WHAT NEEDS TO BE DONE
Bring together all lines of the material below that contain the string "install".

SOURCE MATERIAL

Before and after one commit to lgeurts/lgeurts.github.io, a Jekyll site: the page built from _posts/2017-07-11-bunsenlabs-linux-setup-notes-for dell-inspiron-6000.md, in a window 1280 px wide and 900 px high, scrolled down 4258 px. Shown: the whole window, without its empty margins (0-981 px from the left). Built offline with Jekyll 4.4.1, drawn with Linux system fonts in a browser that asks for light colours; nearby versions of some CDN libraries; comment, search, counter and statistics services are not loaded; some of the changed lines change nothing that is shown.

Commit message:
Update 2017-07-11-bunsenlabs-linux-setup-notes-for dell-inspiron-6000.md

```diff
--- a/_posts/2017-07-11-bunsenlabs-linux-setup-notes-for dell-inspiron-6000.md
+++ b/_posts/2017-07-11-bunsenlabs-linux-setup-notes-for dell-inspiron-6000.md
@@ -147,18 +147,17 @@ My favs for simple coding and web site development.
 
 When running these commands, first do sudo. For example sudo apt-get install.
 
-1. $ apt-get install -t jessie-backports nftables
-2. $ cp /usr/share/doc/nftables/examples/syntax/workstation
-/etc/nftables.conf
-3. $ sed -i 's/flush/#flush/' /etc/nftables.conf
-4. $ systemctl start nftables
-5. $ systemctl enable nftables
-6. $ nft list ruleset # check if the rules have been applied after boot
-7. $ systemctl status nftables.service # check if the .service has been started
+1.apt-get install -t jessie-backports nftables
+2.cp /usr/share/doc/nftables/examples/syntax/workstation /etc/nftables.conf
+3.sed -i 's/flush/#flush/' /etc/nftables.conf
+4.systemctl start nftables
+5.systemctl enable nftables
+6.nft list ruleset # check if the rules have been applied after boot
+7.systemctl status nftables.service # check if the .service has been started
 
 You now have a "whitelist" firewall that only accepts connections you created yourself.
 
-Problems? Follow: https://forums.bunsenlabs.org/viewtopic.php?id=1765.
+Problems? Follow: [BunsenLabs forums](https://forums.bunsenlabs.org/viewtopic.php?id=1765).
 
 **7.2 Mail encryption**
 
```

ANSWER TO THE EXERCISE
 When running these commands, first do sudo. For example sudo apt-get install.
-1. $ apt-get install -t jessie-backports nftables
+1.apt-get install -t jessie-backports nftables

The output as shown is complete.